Last week scientists at the U.S. Geological Survey's Hawaiian Volcano Observatory (HVO) began their annual ground deformation surveys at the summit of Mauna Loa Volcano. Comprehensive monitoring of ground deformation and earthquake activity (seismicity) provides the most reliable criteria for forecasting volcanic eruptions.

Changing seismicity and deformation patterns occur when molten rock (magma) rises from deep within the earth to the shallow holding reservoir beneath the summit of the volcano. Magma accumulating at shallow depths causes the ground surface to bulge outward (inflation) and eventually crack the reservoir. Inflation and the earthquakes associated with reservoir cracking are the most reliable precursors to eruption.

In the last 150 years, Mauna Loa has erupted 33 times, with less than one year to as long as 25 years of quiet between eruptions. Only the 1975 and the 1984 eruptions occurred during the "modern" era of earthquake and deformation monitoring at the Hawaiian Volcano Observatory. Both eruptions were preceded by one to two years of increased earthquake activity. Ground deformation measurements indicated elevated rates of summit inflation a few months prior to each of the two eruptions.

Since the eruption in 1984, HVO's yearly surveys have shown that Mauna Loa's summit is steadily inflating. The numbers of earthquakes, however, remain low. Given the precursory patterns prior to 1975 and 1984, HVO scientists believe that the next eruption is not imminent. They surmise that one to two years of heightened seismicity will herald its coming.

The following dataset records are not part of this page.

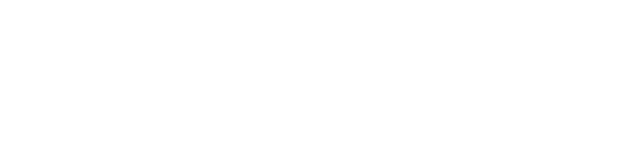
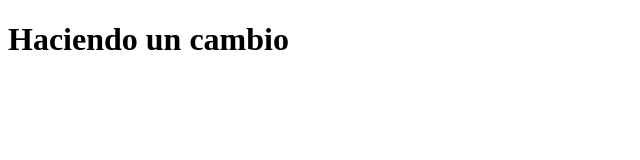
Before and after one commit to LamberDev/prueba, a plain HTML site: page index.html in a window 1280 px wide. Shown: the whole page, without its empty margins (0-640 px from the left). Drawn offline with Linux system fonts and the light colour scheme.

Commit message:
Poniendo un titular

```diff
--- a/index.html
+++ b/index.html
@@ -7,6 +7,6 @@
     <title>Prueba Git</title>
 </head>
 <body>
-
+    <h1>Haciendo un cambio</h1>
 </body>
 </html>
```
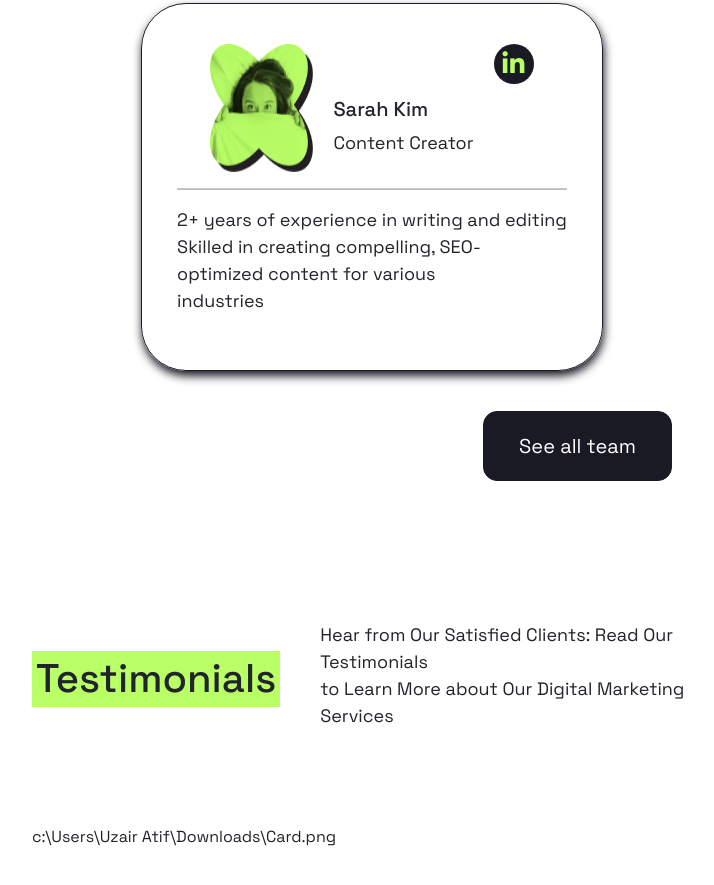
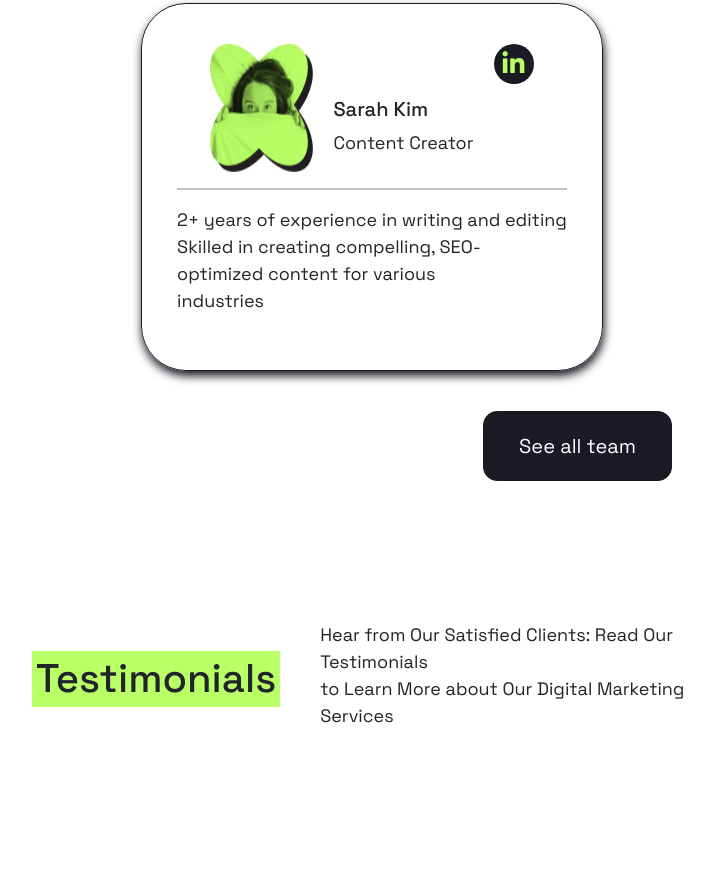
Before and after one commit to UzairAhmed8/Figma-transform-1, a plain HTML site: page index.html in a window 1280 px wide. Shown: the part 7594-8479 px from the top of the page, without its empty margins (268-982 px from the left). Drawn offline with nearby package versions, Linux system fonts and the light colour scheme.

Commit message:
Update index.html

```diff
--- a/index.html
+++ b/index.html
@@ -570,12 +570,6 @@
     </div>
 </div>
 
-<!-- ================== -->
-
-<div class="section-10">
-    c:\Users\Uzair Atif\Downloads\Card.png
-</div>
-
 
 <!-- =============== -->
 <script src="script.js"></script>
```
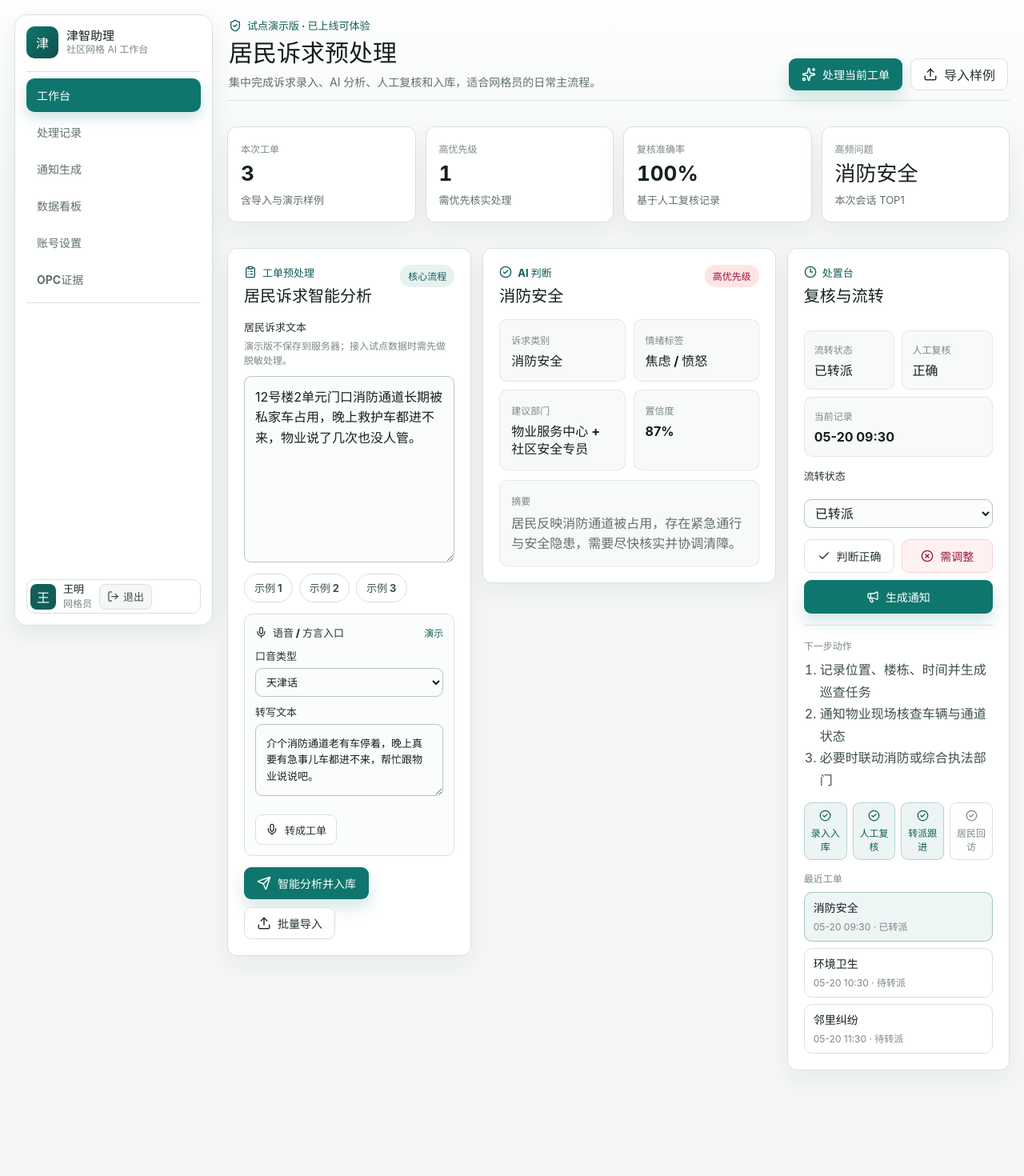
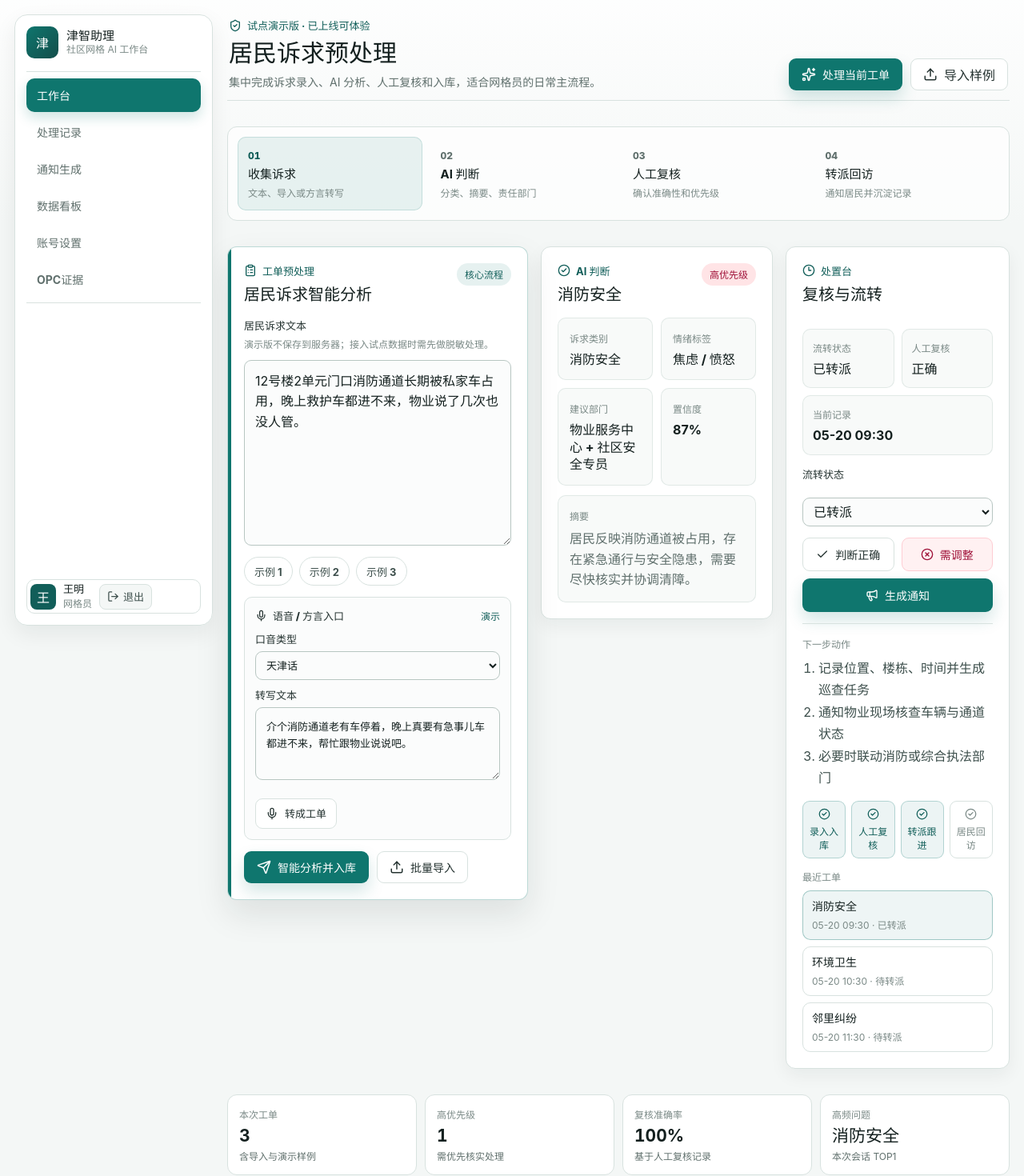
Before and after one commit to wzy88/jinzhi-assistant, a React (Vite) app: page / in a window 1280 px wide. Shown: the top 1470 px of the page at 80% size. Built offline with nearby package versions, Linux system fonts and the light colour scheme.

Commit message:
Strengthen workbench visual hierarchy

```diff
--- a/src/App.css
+++ b/src/App.css
@@ -327,11 +327,62 @@
   font-size: 13px;
 }
 
+.workbench-flow {
+  display: grid;
+  grid-template-columns: repeat(4, minmax(0, 1fr));
+  gap: 10px;
+  margin-top: 14px;
+  padding: 12px;
+  border: 1px solid var(--border);
+  border-radius: 12px;
+  background: rgba(255, 255, 255, 0.72);
+}
+
+.flow-step {
+  min-height: 82px;
+  padding: 12px 13px;
+  border-radius: 10px;
+  color: var(--ink-600);
+  background: transparent;
+}
+
+.flow-step.active {
+  color: var(--primary-dark);
+  background: rgba(15, 118, 110, 0.09);
+  box-shadow: inset 0 0 0 1px rgba(15, 118, 110, 0.16);
+}
+
+.flow-step span {
+  color: inherit;
+  font-size: 12px;
+  font-weight: 850;
+  font-variant-numeric: tabular-nums;
+}
+
+.flow-step strong {
+  display: block;
+  margin-top: 6px;
+  color: var(--ink-900);
+  font-size: 15px;
+  line-height: 1.25;
+}
+
+.flow-step p {
+  margin: 5px 0 0;
+  color: var(--ink-500);
+  font-size: 12px;
+  line-height: 1.45;
+}
+
 .metric-grid {
   display: grid;
   grid-template-columns: repeat(4, minmax(0, 1fr));
   gap: 12px;
   margin: 14px 0 0;
+}
+
+.compact-metrics {
+  gap: 10px;
 }
 
 .metric-card,
@@ -345,6 +396,12 @@
 .metric-card {
   min-height: 104px;
   padding: 16px;
+}
+
+.compact-metrics .metric-card {
+  min-height: 78px;
+  padding: 13px 14px;
+  box-shadow: none;
 }
 
 .metric-card span,
@@ -367,6 +424,11 @@
   font-variant-numeric: tabular-nums;
 }
 
+.compact-metrics .metric-card strong {
+  margin-top: 6px;
+  font-size: 21px;
+}
+
 .metric-card p,
 .summary-box p,
 .notice-block p,
@@ -382,6 +444,11 @@
   font-size: 13px;
 }
 
+.compact-metrics .metric-card p {
+  margin-top: 5px;
+  font-size: 12px;
+}
+
 .workspace-grid,
 .dashboard {
   display: grid;
@@ -391,8 +458,9 @@
 }
 
 .workspace-grid {
-  grid-template-columns: minmax(280px, 0.9fr) minmax(340px, 1.08fr) minmax(260px, 0.82fr);
+  grid-template-columns: minmax(360px, 1.2fr) minmax(290px, 0.88fr) minmax(280px, 0.84fr);
   align-items: start;
+  gap: 16px;
 }
 
 .account-grid {
@@ -404,6 +472,26 @@
 
 .panel {
   padding: 20px;
+}
+
+.input-panel {
+  position: relative;
+  overflow: hidden;
+  border-color: rgba(15, 118, 110, 0.28);
+  box-shadow: 0 18px 42px rgba(20, 32, 30, 0.1);
+}
+
+.input-panel::before {
+  position: absolute;
+  inset: 0 auto 0 0;
+  width: 4px;
+  content: '';
+  background: var(--primary);
+}
+
+.result-panel,
+.action-panel {
+  box-shadow: 0 8px 22px rgba(20, 32, 30, 0.06);
 }
 
 .panel-heading {
@@ -1199,6 +1287,7 @@ select:focus {
   .dashboard,
   .account-grid,
   .metric-grid,
+  .workbench-flow,
   .proof-strip,
   .service-grid {
     grid-template-columns: 1fr;
@@ -1212,6 +1301,7 @@ select:focus {
   .workspace-brief > div,
   .brief-text,
   .metric-grid,
+  .workbench-flow,
   .workspace-grid,
   .panel {
     min-width: 0;
--- a/src/App.tsx
+++ b/src/App.tsx
@@ -457,14 +457,27 @@ function App() {
 
       {activeView === 'workspace' && (
         <>
-          <section className="metric-grid" aria-label="核心指标">
-            {dashboard.metrics.map((metric) => (
-              <article className="metric-card" key={metric.label}>
-                <span>{metric.label}</span>
-                <strong>{metric.value}</strong>
-                <p>{metric.hint}</p>
-              </article>
-            ))}
+          <section className="workbench-flow" aria-label="工单处理流程">
+            <div className="flow-step active">
+              <span>01</span>
+              <strong>收集诉求</strong>
+              <p>文本、导入或方言转写</p>
+            </div>
+            <div className="flow-step">
+              <span>02</span>
+              <strong>AI 判断</strong>
+              <p>分类、摘要、责任部门</p>
+            </div>
+            <div className="flow-step">
+              <span>03</span>
+              <strong>人工复核</strong>
+              <p>确认准确性和优先级</p>
+            </div>
+            <div className="flow-step">
+              <span>04</span>
+              <strong>转派回访</strong>
+              <p>通知居民并沉淀记录</p>
+            </div>
           </section>
 
           <section className="workspace-grid">
@@ -696,6 +709,16 @@ function App() {
                 </div>
               </div>
             </aside>
+          </section>
+
+          <section className="metric-grid compact-metrics" aria-label="核心指标">
+            {dashboard.metrics.map((metric) => (
+              <article className="metric-card" key={metric.label}>
+                <span>{metric.label}</span>
+                <strong>{metric.value}</strong>
+                <p>{metric.hint}</p>
+              </article>
+            ))}
           </section>
         </>
       )}
```
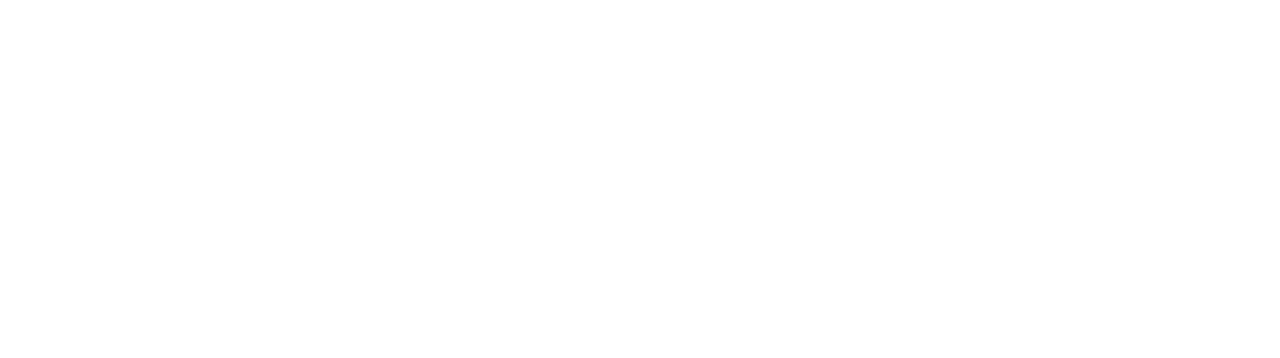
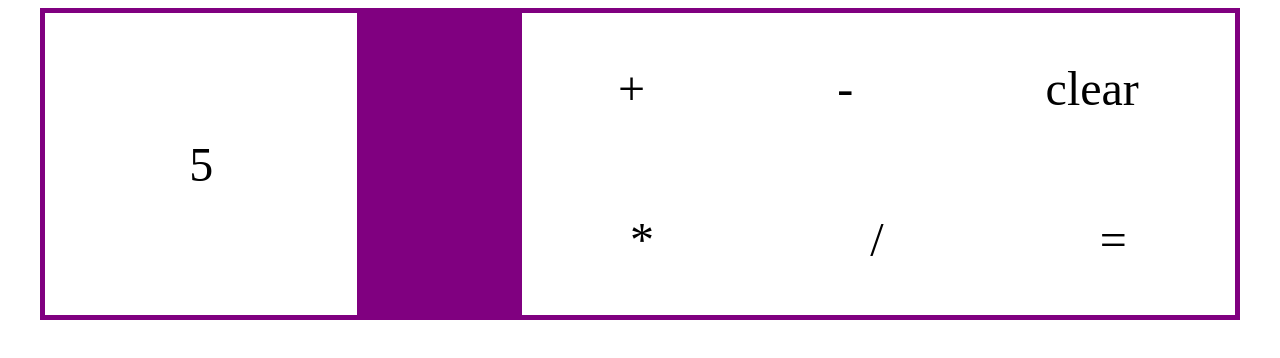
Before and after one commit to yannclergue/calculator, a plain HTML site: page index.html in a window 1280 px wide. Drawn offline with Linux system fonts and the light colour scheme.

Commit message:
Commencer le design de la calculatrice
Bon, euh, la prochaine fois je penserai à mettre les chiffres,
c'est mieux pour calculer des choses

```diff
--- a/index.html
+++ b/index.html
@@ -3,10 +3,38 @@
 <head>
     <meta charset="UTF-8">
     <meta name="viewport" content="width=device-width, initial-scale=1.0">
-    <title>Document</title>
+    <link rel="stylesheet" href="style/style.css">
+    <title>Calculatrice</title>
 </head>
 <body>
-
+    <main>
+        <div class="calculatrice">
+            <div class="affichage">
+                5
+            </div>
+            <div class="colone"></div>
+            <div class="digit">
+                <div>
+                    <div>
+                        <p>+</p>
+                    </div>
+                    <div>
+                        <p>-</p>
+                    </div>
+                    <div>clear</div>
+                </div>
+                <div>
+                    <div>
+                        <p>*</p>
+                    </div>
+                    <div>
+                        <p>/</p>
+                    </div>
+                    <div>=</div>
+                </div>
+            </div>
+        </div>
+    </main>
     <script src="js/js.js"></script>
 </body>
 </html>
--- /dev/null
+++ b/style/style.css
@@ -0,0 +1,53 @@
+* {
+    box-sizing: border-box;
+    font-family: 'Times New Roman', Times, serif;
+}
+
+main {
+    height: 100vh;
+    display: flex;
+    flex-direction: column;
+    max-width: 1200px;
+    margin: 0 auto;
+}
+
+.calculatrice {
+    display: flex;
+}
+
+.calculatrice > div {
+    border: 5px purple solid;
+}
+
+.affichage {
+    display: flex;
+    flex-direction: column;
+    flex-grow: 2;
+    justify-content: center;
+    align-items: center;
+    font-size: 3em;
+}
+
+.colone {
+    display: flex;
+    flex-grow: 1;
+    background-color: purple;
+}
+
+.digit {
+    display: flex;
+    flex-direction: column;
+    justify-content: space-between;
+    flex-grow: 4;
+}
+
+.digit > div {
+    display: flex;
+    justify-content: space-around;
+    align-items: center;
+    font-size: 3em;
+}
+
+.digit > div div {
+
+}
```
Also changed, not shown: img/img.png (added).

Eruptions are an inevitable part of Mauna Loa's future. The hazards associated with this majestic volcano can be anticipated, however, and the risks substantially diminished. Vigilant monitoring of the volcano's current behavior, carefully documenting its past behavior, and educating citizens and political and business leaders can go a long way to reduce loss and disruption.

Volcano Activity Update

The current eruption of Kīlauea volcano continued unabated last week, with flows entering the ocean at Kamokuna, Kamoamoa, and Lae`apuki. Sometime between the evening of the 28th and the morning of the 29th, a 900- by 300-foot section of the new lava delta at Kamokuna broke off and slid into the ocean. 

A magnitude-3.6 earthquake, which occurred on April 28th at 9:22 p.m., located 0.6 miles beneath the Hawaiian Ocean View Estates area, was the only felt earthquake last week.